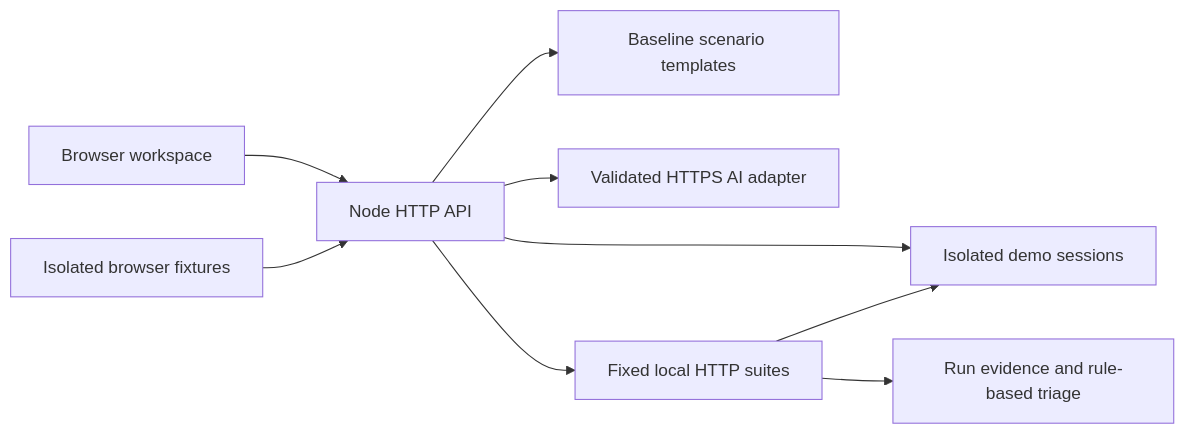
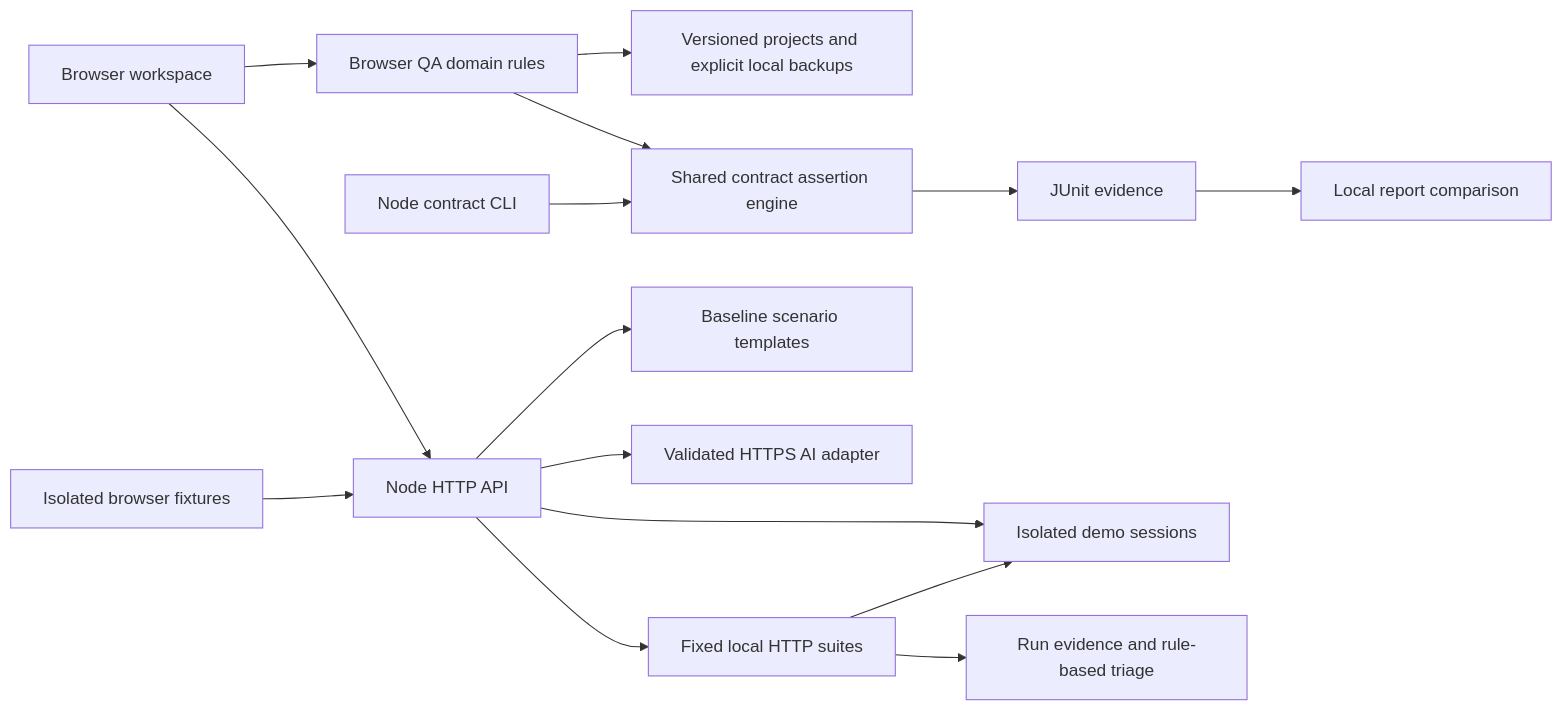
The diagram in README.md (prapulinet/qualitypilot), drawn with Mermaid before and after one commit. The commit also changed other lines of this file and 23 other files, not shown here.

````diff
--- a/README.md
+++ b/README.md
@@ -129,11 +133,17 @@
 ```mermaid
 flowchart LR
   Browser[Browser workspace] --> API[Node HTTP API]
+  Browser --> LocalRules[Browser QA domain rules]
+  LocalRules --> Workspace[Versioned projects and explicit local backups]
+  LocalRules --> Contracts[Shared contract assertion engine]
+  CLI[Node contract CLI] --> Contracts
+  Contracts --> JUnit[JUnit evidence]
+  JUnit --> Inbox[Local report comparison]
   API --> Baseline[Baseline scenario templates]
   API --> Gateway[Validated HTTPS AI adapter]
   API --> Commerce[Isolated demo sessions]
   API --> Runner[Fixed local HTTP suites]
   Runner --> Commerce
   Runner --> Reports[Run evidence and rule-based triage]
   Playwright[Isolated browser fixtures] --> API
 ```
````
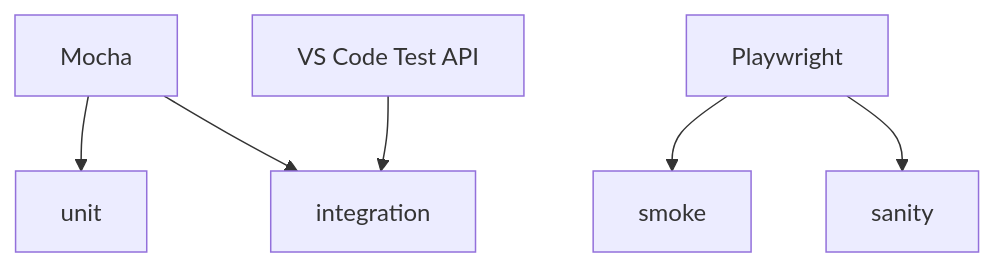
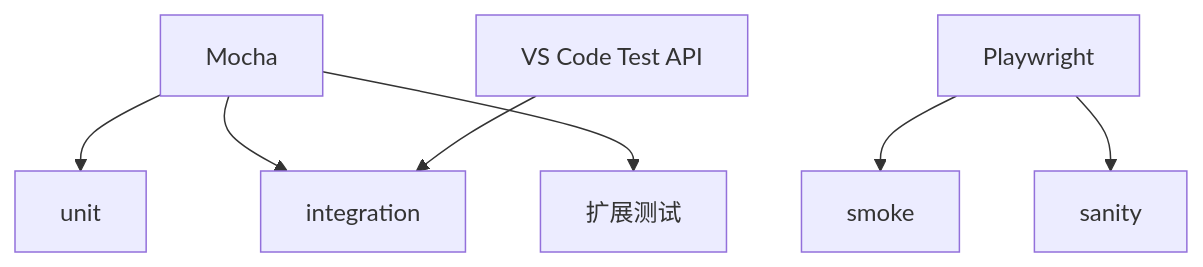
Before and after one commit to sofate798/KodrixCode: the ninth of 9 diagrams in .qoder/repowiki/zh/content/测试策略/测试策略.md, drawn with Mermaid. The commit also changed other lines of this file and 84 other files, not shown here.

````diff
--- a/.qoder/repowiki/zh/content/测试策略/测试策略.md
+++ b/.qoder/repowiki/zh/content/测试策略/测试策略.md
@@ -297,8 +367,9 @@
 ```mermaid
 graph TB
 M["Mocha"] --> U["unit"]
 M --> I["integration"]
+M --> ET["扩展测试"]
 P["Playwright"] --> S["smoke"]
 P --> SA["sanity"]
 V["VS Code Test API"] --> I
 ```
````
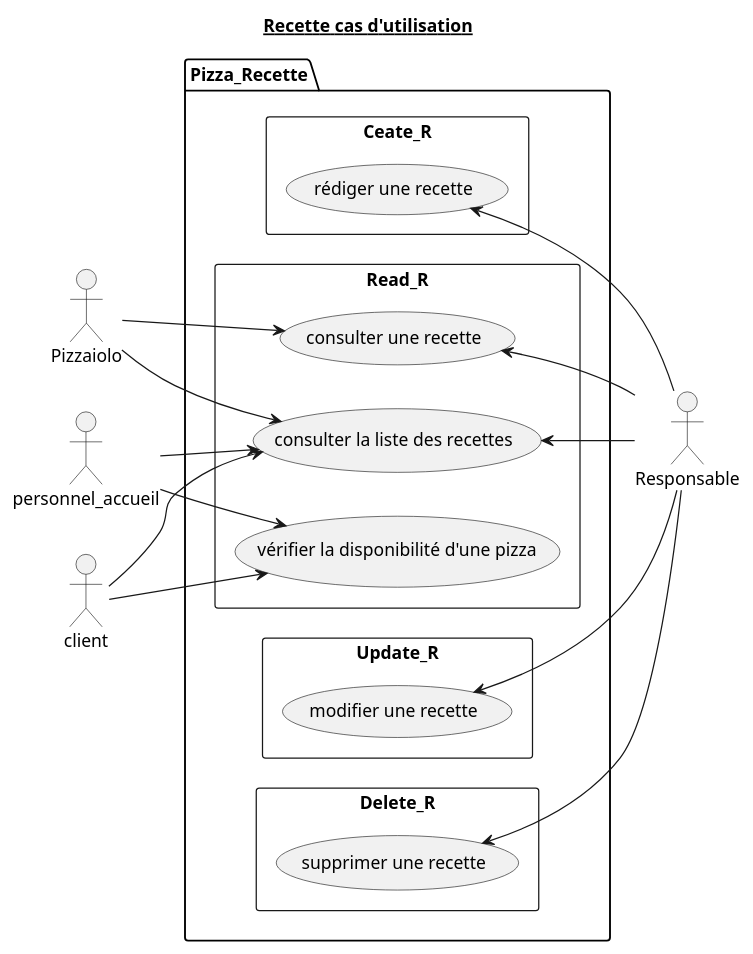
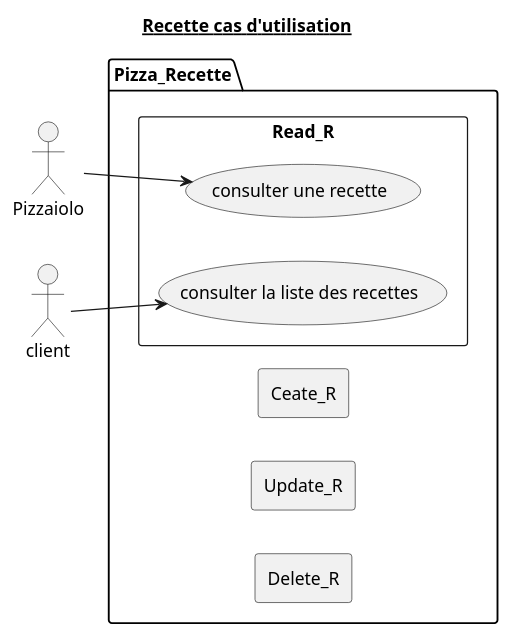
Before and after one commit to Zepmanbc/oc_dapython_pr4: the diagram in doc/uml/2_Recette_UseCaseDiagram.puml, drawn with PlantUML. The commit also changed 21 other files, not shown here.

```diff
--- a/doc/uml/2_Recette_UseCaseDiagram.puml
+++ b/doc/uml/2_Recette_UseCaseDiagram.puml
@@ -1,42 +1,28 @@
 @startuml 2_Recette_UseCaseDiagram
 
 title <u>Recette cas d'utilisation</u>
 
 left to right direction
 
-actor Responsable as RESP
 actor Pizzaiolo as PIZLO
-actor personnel_accueil as ACCUEIL
 actor client as CUSTOMER
 
 ' RECETTE
 package Pizza_Recette {
     rectangle Ceate_R {
-        (rédiger une recette) AS CREATE_RECIPE
     }
     rectangle Read_R {
         (consulter la liste des recettes) AS LIST_RECIPE
         (consulter une recette) AS SHOW_RECIPE
-        (vérifier la disponibilité d'une pizza) AS AVAIL_RECIPE
     }
     rectangle Update_R {
-        (modifier une recette) AS MODIFY_RECIPE
     }
     rectangle Delete_R {
-        (supprimer une recette) AS DEL_RECIPE
     }
 }
 
-RESP -u-> CREATE_RECIPE
-RESP -u-> SHOW_RECIPE
-RESP -u-> LIST_RECIPE
-RESP -u-> MODIFY_RECIPE
-RESP --> DEL_RECIPE
-PIZLO --> LIST_RECIPE
-ACCUEIL --> LIST_RECIPE
-ACCUEIL --> AVAIL_RECIPE
+
 CUSTOMER --> LIST_RECIPE
-CUSTOMER --> AVAIL_RECIPE
 PIZLO --> SHOW_RECIPE
 
 @enduml
```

### TASK
Repeat the lines above precisely and skip every picture.

### RESULT OF THE EXERCISE
The diagram in README.md (prapulinet/qualitypilot), drawn with Mermaid before and after one commit. The commit also changed other lines of this file and 23 other files, not shown here.

````diff
--- a/README.md
+++ b/README.md
@@ -129,11 +133,17 @@
 ```mermaid
 flowchart LR
   Browser[Browser workspace] --> API[Node HTTP API]
+  Browser --> LocalRules[Browser QA domain rules]
+  LocalRules --> Workspace[Versioned projects and explicit local backups]
+  LocalRules --> Contracts[Shared contract assertion engine]
+  CLI[Node contract CLI] --> Contracts
+  Contracts --> JUnit[JUnit evidence]
+  JUnit --> Inbox[Local report comparison]
   API --> Baseline[Baseline scenario templates]
   API --> Gateway[Validated HTTPS AI adapter]
   API --> Commerce[Isolated demo sessions]
   API --> Runner[Fixed local HTTP suites]
   Runner --> Commerce
   Runner --> Reports[Run evidence and rule-based triage]
   Playwright[Isolated browser fixtures] --> API
 ```
````
Before and after one commit to sofate798/KodrixCode: the ninth of 9 diagrams in .qoder/repowiki/zh/content/测试策略/测试策略.md, drawn with Mermaid. The commit also changed other lines of this file and 84 other files, not shown here.

````diff
--- a/.qoder/repowiki/zh/content/测试策略/测试策略.md
+++ b/.qoder/repowiki/zh/content/测试策略/测试策略.md
@@ -297,8 +367,9 @@
 ```mermaid
 graph TB
 M["Mocha"] --> U["unit"]
 M --> I["integration"]
+M --> ET["扩展测试"]
 P["Playwright"] --> S["smoke"]
 P --> SA["sanity"]
 V["VS Code Test API"] --> I
 ```
````
Before and after one commit to Zepmanbc/oc_dapython_pr4: the diagram in doc/uml/2_Recette_UseCaseDiagram.puml, drawn with PlantUML. The commit also changed 21 other files, not shown here.

```diff
--- a/doc/uml/2_Recette_UseCaseDiagram.puml
+++ b/doc/uml/2_Recette_UseCaseDiagram.puml
@@ -1,42 +1,28 @@
 @startuml 2_Recette_UseCaseDiagram
 
 title <u>Recette cas d'utilisation</u>
 
 left to right direction
 
-actor Responsable as RESP
 actor Pizzaiolo as PIZLO
-actor personnel_accueil as ACCUEIL
 actor client as CUSTOMER
 
 ' RECETTE
 package Pizza_Recette {
     rectangle Ceate_R {
-        (rédiger une recette) AS CREATE_RECIPE
     }
     rectangle Read_R {
         (consulter la liste des recettes) AS LIST_RECIPE
         (consulter une recette) AS SHOW_RECIPE
-        (vérifier la disponibilité d'une pizza) AS AVAIL_RECIPE
     }
     rectangle Update_R {
-        (modifier une recette) AS MODIFY_RECIPE
     }
     rectangle Delete_R {
-        (supprimer une recette) AS DEL_RECIPE
     }
 }
 
-RESP -u-> CREATE_RECIPE
-RESP -u-> SHOW_RECIPE
-RESP -u-> LIST_RECIPE
-RESP -u-> MODIFY_RECIPE
-RESP --> DEL_RECIPE
-PIZLO --> LIST_RECIPE
-ACCUEIL --> LIST_RECIPE
-ACCUEIL --> AVAIL_RECIPE
+
 CUSTOMER --> LIST_RECIPE
-CUSTOMER --> AVAIL_RECIPE
 PIZLO --> SHOW_RECIPE
 
 @enduml
```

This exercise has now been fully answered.